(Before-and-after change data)
• • • • • • •
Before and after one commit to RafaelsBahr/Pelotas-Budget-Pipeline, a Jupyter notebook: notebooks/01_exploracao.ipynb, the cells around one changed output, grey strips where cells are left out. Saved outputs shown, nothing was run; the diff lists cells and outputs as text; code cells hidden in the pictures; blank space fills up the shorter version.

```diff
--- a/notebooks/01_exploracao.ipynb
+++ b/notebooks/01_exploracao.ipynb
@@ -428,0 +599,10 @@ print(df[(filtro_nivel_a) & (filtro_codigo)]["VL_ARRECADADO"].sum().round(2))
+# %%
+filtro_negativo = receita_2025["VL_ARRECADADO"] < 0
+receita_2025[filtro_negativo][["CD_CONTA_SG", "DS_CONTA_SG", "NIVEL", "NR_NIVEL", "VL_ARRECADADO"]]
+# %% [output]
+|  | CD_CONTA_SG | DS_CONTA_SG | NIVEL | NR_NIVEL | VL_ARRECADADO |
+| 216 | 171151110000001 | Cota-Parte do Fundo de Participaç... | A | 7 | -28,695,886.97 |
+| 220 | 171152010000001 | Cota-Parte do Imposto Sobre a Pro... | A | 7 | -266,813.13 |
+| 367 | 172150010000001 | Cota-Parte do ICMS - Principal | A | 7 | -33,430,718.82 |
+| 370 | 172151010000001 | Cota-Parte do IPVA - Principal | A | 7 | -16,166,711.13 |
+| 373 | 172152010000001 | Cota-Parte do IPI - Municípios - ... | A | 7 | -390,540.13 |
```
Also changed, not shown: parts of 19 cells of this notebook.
• • • • • • •
Exercise description |
Would you copy out each line of the records above where the word "Cota" occurs?

Finished exercise |
+| 216 | 171151110000001 | Cota-Parte do Fundo de Participaç... | A | 7 | -28,695,886.97 |
+| 220 | 171152010000001 | Cota-Parte do Imposto Sobre a Pro... | A | 7 | -266,813.13 |
+| 367 | 172150010000001 | Cota-Parte do ICMS - Principal | A | 7 | -33,430,718.82 |
+| 370 | 172151010000001 | Cota-Parte do IPVA - Principal | A | 7 | -16,166,711.13 |
+| 373 | 172152010000001 | Cota-Parte do IPI - Municípios - ... | A | 7 | -390,540.13 |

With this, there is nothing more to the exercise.